Only a number is expected in reply: the count of lines below where the word "index" occurs.

== TASK DATA

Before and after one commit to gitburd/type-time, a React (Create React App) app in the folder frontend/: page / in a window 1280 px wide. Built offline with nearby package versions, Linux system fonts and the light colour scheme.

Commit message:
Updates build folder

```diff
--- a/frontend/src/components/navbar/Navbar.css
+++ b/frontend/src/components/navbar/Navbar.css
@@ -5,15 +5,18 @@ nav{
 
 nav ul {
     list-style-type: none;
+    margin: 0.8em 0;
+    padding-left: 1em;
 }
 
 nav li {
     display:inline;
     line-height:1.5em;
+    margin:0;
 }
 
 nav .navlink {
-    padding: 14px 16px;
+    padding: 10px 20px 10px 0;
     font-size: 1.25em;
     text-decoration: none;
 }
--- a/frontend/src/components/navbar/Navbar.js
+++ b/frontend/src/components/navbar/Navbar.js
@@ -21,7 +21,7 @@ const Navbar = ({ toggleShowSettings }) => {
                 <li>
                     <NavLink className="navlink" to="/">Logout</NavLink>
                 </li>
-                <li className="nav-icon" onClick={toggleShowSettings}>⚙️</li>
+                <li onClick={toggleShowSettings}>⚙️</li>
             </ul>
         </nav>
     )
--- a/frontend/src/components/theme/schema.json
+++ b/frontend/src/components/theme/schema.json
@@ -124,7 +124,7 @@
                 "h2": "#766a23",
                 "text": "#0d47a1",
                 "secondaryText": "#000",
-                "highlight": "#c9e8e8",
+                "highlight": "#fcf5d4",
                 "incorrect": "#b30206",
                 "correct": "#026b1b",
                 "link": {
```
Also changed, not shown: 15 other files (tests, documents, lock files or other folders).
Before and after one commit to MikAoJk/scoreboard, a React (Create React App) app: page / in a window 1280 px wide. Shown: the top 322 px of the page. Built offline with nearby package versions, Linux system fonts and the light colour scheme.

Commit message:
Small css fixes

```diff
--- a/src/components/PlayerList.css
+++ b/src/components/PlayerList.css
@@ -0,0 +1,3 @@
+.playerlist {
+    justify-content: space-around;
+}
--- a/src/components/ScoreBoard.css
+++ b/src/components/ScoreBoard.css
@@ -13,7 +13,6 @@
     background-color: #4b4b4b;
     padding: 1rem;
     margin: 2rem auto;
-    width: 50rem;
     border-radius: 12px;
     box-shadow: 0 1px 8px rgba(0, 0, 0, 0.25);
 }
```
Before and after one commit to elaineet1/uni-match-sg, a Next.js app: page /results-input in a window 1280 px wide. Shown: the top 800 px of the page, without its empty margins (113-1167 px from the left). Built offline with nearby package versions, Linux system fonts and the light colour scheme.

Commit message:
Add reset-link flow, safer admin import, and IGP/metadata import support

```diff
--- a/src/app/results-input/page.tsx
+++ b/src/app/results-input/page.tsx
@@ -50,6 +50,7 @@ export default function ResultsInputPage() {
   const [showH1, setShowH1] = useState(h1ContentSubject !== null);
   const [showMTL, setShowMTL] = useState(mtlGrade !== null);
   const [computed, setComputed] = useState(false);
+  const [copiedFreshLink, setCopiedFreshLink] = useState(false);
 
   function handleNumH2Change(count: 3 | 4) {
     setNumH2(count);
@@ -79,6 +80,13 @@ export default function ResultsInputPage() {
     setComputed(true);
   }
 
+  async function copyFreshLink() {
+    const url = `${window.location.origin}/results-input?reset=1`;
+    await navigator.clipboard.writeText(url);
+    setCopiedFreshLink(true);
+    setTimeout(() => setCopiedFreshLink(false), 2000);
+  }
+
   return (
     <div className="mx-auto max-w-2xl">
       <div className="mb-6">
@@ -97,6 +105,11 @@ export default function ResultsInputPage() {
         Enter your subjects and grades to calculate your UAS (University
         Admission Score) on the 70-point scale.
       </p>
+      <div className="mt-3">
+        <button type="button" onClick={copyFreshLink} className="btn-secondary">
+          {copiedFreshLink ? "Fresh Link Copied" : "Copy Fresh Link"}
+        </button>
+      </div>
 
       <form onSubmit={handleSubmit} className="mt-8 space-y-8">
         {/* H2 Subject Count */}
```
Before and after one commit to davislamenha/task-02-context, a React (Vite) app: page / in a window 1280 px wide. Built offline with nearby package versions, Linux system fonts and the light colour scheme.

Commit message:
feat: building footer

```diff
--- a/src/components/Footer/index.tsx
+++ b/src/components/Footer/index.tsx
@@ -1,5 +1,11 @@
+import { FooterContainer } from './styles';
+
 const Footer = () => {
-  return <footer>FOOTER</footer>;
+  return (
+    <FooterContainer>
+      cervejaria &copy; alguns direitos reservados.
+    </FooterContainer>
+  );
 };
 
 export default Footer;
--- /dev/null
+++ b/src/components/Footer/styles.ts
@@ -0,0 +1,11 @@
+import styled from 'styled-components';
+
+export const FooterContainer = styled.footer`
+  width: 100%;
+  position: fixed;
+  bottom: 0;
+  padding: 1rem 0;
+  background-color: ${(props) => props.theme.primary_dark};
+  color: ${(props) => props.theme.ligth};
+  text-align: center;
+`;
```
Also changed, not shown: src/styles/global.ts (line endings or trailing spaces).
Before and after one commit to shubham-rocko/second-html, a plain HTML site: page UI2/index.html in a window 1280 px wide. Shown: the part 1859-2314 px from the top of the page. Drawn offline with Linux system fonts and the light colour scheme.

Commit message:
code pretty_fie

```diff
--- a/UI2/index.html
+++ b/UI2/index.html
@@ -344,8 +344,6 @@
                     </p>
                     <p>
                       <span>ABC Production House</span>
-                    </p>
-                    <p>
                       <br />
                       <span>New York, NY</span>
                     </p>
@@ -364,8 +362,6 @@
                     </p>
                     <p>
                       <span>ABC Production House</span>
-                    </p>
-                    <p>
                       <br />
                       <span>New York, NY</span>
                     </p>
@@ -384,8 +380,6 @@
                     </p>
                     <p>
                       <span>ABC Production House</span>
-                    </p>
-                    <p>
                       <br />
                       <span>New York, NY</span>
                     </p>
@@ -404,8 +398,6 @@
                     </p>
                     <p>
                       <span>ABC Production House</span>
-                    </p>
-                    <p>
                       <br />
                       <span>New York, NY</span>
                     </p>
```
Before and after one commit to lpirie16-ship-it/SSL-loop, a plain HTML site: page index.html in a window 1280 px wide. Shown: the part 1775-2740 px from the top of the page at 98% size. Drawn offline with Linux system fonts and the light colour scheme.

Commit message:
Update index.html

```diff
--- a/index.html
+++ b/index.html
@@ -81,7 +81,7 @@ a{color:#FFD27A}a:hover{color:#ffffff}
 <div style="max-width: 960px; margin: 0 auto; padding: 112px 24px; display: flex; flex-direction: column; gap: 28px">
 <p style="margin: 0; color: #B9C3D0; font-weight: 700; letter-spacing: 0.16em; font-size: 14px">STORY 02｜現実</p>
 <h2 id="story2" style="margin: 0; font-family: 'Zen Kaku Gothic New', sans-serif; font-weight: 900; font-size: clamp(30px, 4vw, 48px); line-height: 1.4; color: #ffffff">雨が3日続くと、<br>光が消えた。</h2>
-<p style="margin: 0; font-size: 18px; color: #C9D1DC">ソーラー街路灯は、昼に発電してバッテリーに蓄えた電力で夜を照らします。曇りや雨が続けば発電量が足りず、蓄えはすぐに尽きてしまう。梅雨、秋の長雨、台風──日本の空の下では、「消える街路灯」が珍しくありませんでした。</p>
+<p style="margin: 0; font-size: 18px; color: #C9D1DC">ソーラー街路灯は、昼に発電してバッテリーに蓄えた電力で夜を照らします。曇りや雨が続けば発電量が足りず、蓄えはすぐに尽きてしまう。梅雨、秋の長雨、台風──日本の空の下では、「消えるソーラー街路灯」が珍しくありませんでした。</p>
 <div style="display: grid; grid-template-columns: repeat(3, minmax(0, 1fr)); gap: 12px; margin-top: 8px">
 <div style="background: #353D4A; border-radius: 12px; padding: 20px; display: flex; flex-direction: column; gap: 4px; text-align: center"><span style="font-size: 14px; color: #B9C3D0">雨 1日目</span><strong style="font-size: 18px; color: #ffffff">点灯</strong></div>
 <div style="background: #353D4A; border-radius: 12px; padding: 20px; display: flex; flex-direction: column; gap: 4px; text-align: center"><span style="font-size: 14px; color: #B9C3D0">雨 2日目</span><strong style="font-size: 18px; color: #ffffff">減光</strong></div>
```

====

> OUTPUT FOR THIS EXERCISE
9